Musical Acrostics! In honor of the birthday of Charles E. Hires (1851-1937), the first commercial brewer of root beer, build a playlist in which the first letters of the songs spell out ROOT BEER.

I love root beer!  I was thrilled, too, when I lived in rural Arkansas with my spouse, that we had a couple of sarsaparilla trees.  Their roots smell like root beer.  A root beer float would refresh in the coming heat wave ahead.  But enough of that.

So, anyway,- what I wanted to do is feature more music from the iconic Woodstock concert of August 15-16-17, 1969.  I tried to do a Woodstock playlist as much as I could.  I didn't completely succeed, but perhaps that was part of the fun the fun.

I rarely do playlists, so after spending about 20 minutes trying to add it to my blog,, I gave up.  I used to be able to do this and it seems I can't anymore.  So I tried this other method and "I think" it worked.  For me, anyway.  You'll have to click on the three lines on the right, I suspect.

I worked on part of this playlist with my spouse, so thank you, spouse, for some of your inspiration.

This is the Woodstock or Woodstock related playlist I hope plays for you:

Rock and Soul Music - Country Joe and the Fish
On The Road Again by Canned Heat.
Overture by The Who (not played at Woodstock) 
Tommy, Can You Hear Me (not a Woodstock recording) from The Who, also from the Tommy album.

Born on the Bayou.
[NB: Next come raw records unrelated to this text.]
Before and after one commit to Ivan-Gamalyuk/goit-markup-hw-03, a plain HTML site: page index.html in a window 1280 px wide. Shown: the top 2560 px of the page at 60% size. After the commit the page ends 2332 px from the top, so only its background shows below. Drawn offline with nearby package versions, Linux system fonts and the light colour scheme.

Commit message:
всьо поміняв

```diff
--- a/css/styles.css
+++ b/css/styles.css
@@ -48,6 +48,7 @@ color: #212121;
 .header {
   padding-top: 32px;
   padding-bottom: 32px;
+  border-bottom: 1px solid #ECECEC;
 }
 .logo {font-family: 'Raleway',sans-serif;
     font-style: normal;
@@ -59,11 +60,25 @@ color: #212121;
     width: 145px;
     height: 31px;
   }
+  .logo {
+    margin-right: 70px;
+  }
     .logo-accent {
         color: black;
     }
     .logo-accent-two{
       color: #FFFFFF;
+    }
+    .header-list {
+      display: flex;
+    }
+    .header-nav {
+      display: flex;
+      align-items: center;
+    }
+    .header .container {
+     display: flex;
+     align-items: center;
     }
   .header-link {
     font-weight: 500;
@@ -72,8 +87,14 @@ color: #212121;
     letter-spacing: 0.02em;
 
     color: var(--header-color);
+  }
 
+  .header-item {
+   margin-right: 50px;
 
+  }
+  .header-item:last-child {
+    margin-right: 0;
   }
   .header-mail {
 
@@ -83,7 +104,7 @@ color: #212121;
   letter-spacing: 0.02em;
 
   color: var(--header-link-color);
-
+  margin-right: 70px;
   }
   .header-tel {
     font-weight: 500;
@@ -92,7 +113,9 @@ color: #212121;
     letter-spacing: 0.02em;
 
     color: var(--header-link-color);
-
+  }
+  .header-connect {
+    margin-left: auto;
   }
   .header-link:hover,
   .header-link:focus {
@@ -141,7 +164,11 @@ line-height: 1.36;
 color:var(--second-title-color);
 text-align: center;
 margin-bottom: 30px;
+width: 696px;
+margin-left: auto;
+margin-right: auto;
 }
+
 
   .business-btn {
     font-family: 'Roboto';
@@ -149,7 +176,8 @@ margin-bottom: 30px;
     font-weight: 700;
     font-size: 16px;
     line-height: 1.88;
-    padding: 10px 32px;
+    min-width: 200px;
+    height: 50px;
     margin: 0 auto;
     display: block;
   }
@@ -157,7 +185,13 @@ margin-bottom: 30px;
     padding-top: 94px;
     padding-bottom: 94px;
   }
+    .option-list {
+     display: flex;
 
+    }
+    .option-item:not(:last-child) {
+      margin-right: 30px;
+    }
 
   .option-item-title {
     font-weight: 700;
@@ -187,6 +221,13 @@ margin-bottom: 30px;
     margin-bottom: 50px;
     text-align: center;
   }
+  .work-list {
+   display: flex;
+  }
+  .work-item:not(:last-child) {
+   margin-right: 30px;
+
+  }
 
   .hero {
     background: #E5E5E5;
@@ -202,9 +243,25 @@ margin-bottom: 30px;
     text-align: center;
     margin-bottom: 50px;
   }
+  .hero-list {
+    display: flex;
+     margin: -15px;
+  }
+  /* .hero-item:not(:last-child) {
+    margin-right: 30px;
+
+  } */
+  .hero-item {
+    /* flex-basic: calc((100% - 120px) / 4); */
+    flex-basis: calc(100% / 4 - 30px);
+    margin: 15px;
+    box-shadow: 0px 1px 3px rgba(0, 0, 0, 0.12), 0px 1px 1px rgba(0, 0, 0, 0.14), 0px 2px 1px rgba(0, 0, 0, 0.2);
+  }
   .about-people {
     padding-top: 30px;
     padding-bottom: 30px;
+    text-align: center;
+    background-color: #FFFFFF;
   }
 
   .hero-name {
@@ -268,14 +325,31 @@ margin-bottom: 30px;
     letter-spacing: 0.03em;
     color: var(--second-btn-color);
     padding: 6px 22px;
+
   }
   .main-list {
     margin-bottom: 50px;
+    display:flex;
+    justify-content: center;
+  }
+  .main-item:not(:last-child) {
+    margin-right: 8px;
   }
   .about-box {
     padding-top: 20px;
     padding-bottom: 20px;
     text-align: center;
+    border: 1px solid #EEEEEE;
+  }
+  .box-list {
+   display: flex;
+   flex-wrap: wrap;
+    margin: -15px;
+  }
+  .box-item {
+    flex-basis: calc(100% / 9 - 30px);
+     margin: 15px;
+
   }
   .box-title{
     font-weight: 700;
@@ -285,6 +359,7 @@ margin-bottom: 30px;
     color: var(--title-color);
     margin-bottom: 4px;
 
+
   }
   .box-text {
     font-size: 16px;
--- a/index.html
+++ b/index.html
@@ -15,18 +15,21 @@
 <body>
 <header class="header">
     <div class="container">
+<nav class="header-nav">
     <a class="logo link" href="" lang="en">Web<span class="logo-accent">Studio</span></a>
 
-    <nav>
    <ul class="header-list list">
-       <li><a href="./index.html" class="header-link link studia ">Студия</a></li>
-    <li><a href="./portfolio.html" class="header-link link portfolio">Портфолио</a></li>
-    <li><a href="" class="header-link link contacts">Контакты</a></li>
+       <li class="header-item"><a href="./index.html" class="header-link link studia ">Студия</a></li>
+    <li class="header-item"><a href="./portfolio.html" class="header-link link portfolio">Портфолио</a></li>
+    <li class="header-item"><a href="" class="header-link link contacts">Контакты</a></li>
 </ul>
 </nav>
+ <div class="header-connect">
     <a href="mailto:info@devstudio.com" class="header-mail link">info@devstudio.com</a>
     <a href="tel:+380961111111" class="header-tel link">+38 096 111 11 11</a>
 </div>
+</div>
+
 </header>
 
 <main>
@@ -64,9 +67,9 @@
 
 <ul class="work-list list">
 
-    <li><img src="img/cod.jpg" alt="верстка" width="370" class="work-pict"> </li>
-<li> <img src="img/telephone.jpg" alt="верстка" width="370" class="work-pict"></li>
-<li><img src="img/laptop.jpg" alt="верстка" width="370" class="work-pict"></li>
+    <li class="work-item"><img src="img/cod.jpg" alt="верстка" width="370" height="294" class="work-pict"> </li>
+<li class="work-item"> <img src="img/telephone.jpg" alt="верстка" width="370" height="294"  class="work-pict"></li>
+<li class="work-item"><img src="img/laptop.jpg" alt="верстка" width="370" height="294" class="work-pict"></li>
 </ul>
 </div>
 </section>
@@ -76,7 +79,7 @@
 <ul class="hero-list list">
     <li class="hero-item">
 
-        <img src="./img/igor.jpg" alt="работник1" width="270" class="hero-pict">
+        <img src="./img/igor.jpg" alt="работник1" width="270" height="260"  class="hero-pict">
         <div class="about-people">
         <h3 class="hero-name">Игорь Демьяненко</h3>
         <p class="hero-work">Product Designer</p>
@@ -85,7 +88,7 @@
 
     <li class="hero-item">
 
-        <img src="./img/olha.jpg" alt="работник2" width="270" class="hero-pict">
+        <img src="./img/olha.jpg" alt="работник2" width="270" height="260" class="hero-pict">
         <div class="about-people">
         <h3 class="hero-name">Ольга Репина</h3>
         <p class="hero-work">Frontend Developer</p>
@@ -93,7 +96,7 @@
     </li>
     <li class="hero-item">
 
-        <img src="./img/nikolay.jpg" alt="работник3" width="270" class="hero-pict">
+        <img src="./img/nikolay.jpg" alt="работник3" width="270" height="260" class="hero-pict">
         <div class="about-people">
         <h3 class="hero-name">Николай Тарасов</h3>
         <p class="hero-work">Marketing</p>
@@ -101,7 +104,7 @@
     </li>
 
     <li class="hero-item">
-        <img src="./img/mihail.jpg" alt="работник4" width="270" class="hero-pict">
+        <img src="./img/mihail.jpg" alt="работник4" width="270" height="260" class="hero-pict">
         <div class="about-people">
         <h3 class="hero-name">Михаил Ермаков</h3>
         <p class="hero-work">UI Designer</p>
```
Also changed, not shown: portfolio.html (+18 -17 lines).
Creedence Clearwater Revival Eskimo Blue Day - Jefferson Airplane (audio from Woodstock only)
Everything's Gonna Be All Right - Paul Butterfield Blues Band
Rainbows All Over Your Blues - John Sebastian(of the Lovin' Spoonful).

Thank you again, spouse.  Now, after all that, I hope people can access the playlist.  If they can't, I'll have to come back tonight and post the videos separately.
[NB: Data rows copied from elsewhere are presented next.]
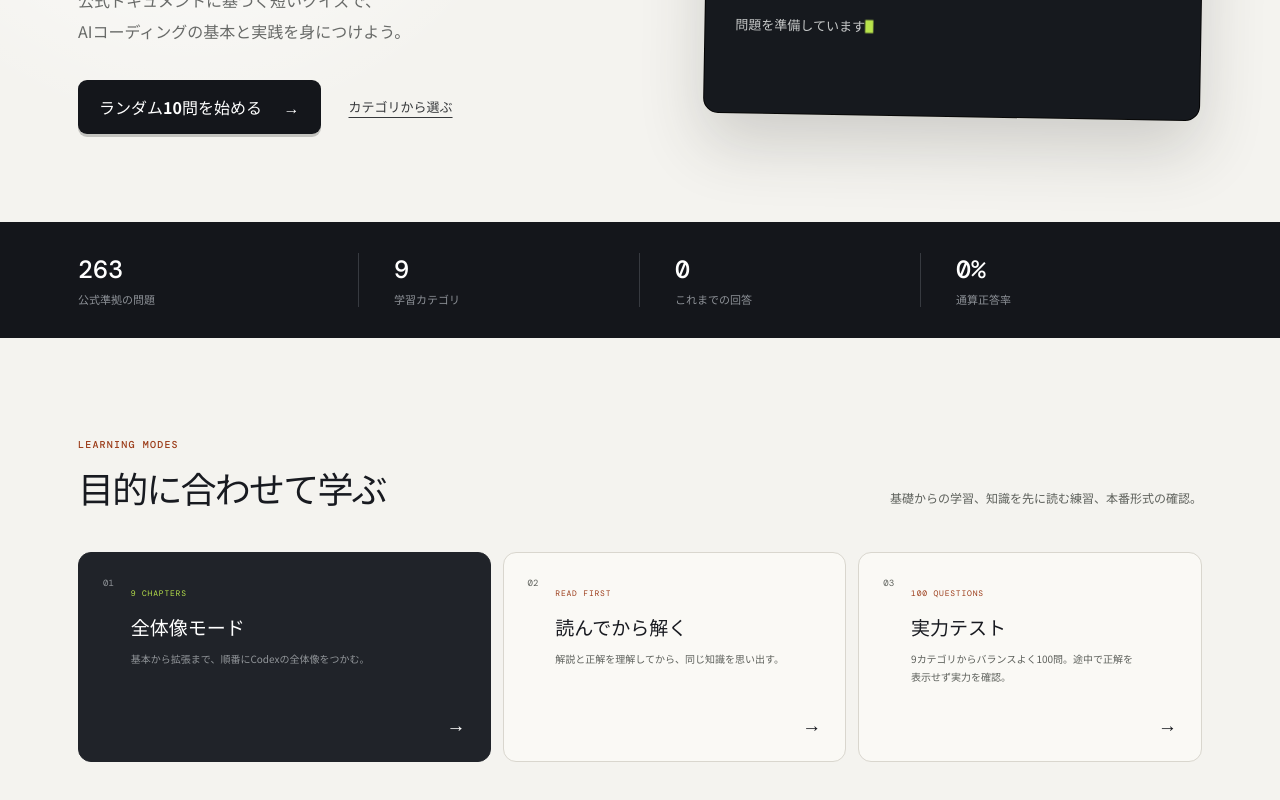
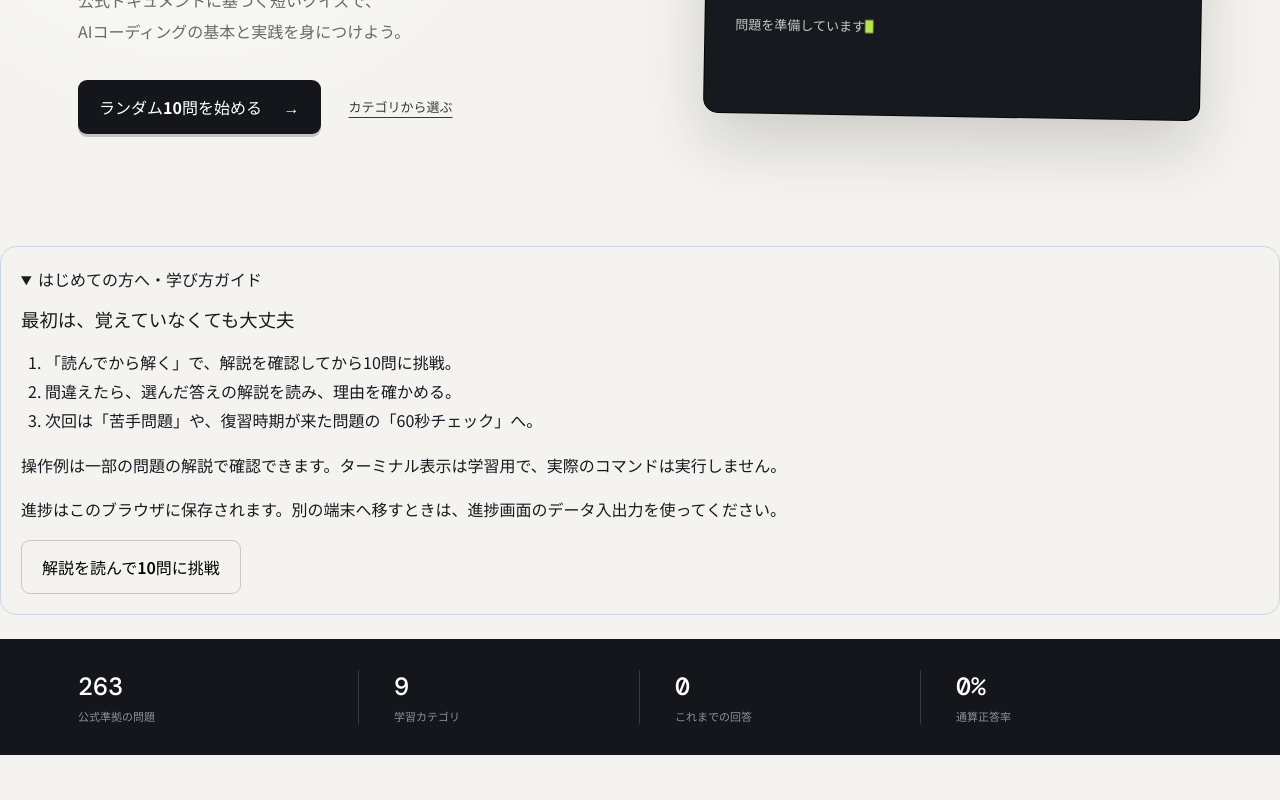
Before and after one commit to ip-san/codex-quiz, a React (Vite) app: page / in a window 1280 px wide. Shown: the part 434-1234 px from the top of the page. Built offline with nearby package versions, Linux system fonts and the light colour scheme.

Commit message:
Guide new learners and recommend next study actions

```diff
--- a/src/App.tsx
+++ b/src/App.tsx
@@ -660,6 +660,28 @@ function App() {
             </div>
           </div>
           <p>正答率 {percent}%</p>
+          <section className="learning-guide" aria-labelledby="next-step-heading">
+            <h2 id="next-step-heading">次のおすすめ</h2>
+            <p>
+              {weakQuestions.length > 0
+                ? "間違えた問題は、解説を確認してもう一度。正答率が低い問題もまとめて復習できます。"
+                : dueQuestions.length > 0
+                  ? "復習の時期が来た問題があります。短いチェックで記憶を確かめましょう。"
+                  : "今日はここで終えても大丈夫。進捗で学習の成果と、次に学ぶカテゴリを確認できます。"}
+            </p>
+            <button
+              className="secondary"
+              onClick={
+                weakQuestions.length > 0 ? startWeak : dueQuestions.length > 0 ? startDue : () => setScreen("progress")
+              }
+            >
+              {weakQuestions.length > 0
+                ? "苦手問題を復習する"
+                : dueQuestions.length > 0
+                  ? "60秒チェックへ"
+                  : "学習の成果を見る"}
+            </button>
+          </section>
           <div className="result-actions">
             <button className="primary" onClick={restartSession}>
               同じ内容でもう一度
@@ -989,6 +1011,20 @@ function App() {
           </div>
         </section>
       )}
+      <details className="learning-guide" open={progress.answered === 0 ? true : undefined}>
+        <summary>はじめての方へ・学び方ガイド</summary>
+        <h2>最初は、覚えていなくても大丈夫</h2>
+        <ol>
+          <li>「読んでから解く」で、解説を確認してから10問に挑戦。</li>
+          <li>間違えたら、選んだ答えの解説を読み、理由を確かめる。</li>
+          <li>次回は「苦手問題」や、復習時期が来た問題の「60秒チェック」へ。</li>
+        </ol>
+        <p>操作例は一部の問題の解説で確認できます。ターミナル表示は学習用で、実際のコマンドは実行しません。</p>
+        <p>進捗はこのブラウザに保存されます。別の端末へ移すときは、進捗画面のデータ入出力を使ってください。</p>
+        <button className="secondary" onClick={() => startMode("study")}>
+          解説を読んで10問に挑戦
+        </button>
+      </details>
       <section className="stats">
         <div>
           <strong>{quizzes.length}</strong>
--- a/src/styles.css
+++ b/src/styles.css
@@ -111,3 +111,29 @@ footer { border-top: 1px solid #dddad2; padding: 35px max(28px, calc((100vw - 11
 .diagram.diagram-terminal > figcaption,
 .diagram.diagram-config > figcaption { color: #b8bdc0; }
 .diagram-terminal header span { color: #adb2b5; }
+ .learning-guide {
+  margin: 24px 0;
+  padding: 20px;
+  border: 1px solid #cbd5e1;
+  border-radius: 16px;
+  text-align: left;
+  overflow-wrap: anywhere;
+}
+.learning-guide summary {
+  cursor: pointer;
+  font-weight: 700;
+}
+.learning-guide h2 {
+  font-size: 1.15rem;
+}
+.learning-guide p,
+.learning-guide li {
+  line-height: 1.8;
+}
+.learning-guide ol {
+  padding-left: 1.5em;
+}
+.learning-guide button {
+  max-width: 100%;
+  white-space: normal;
+}
```
Also changed, not shown: 4 other files (tests, documents, lock files or other folders).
That's a bubbly musical wrap.  See you next week - same time, same blog!

Sunday, August 18, 2019

Sunday Smiles - Day Lilies

August 18 and I still have day lilies in bloom.

Some sunny smiles for you today.  These yellow ones are finally petering out but they gave quite a display over the last couple of weeks.
Three in a row.
This double lily has its own beauty.
This frilly beauty has a friend.  There are grasshoppers everywhere, I don't think I have seen so many for years.  It may not bode well for my garden.
Last but not least, this lily has it covered either up or down.

Hope you are having a good weekend. 

Saturday, August 17, 2019

Colors of an August Market

At a farmers market, everyday veggies and fruits take on new personalities.

How about these eggs? (yes, those are their real colors).

Cucumbers look just a little different.

Honey is in the comb.

Garlic is white, and onions are yellow or red, and all are waiting for a good cook.

Corn awaits the person longing for summer bicolored sweetness.

And blueberries show ripeness with a white powdered like coating.

Our world is full of color, and everyday objects can become special if you look at them in a slightly different way.

And about my blueberries (which I got at a U Pick place) I intend to make a dump cake with them.
The end is near for blueberry season, and we are one day closer to fall.  But for now, the farmers's market still says "summer".

What is your favorite season?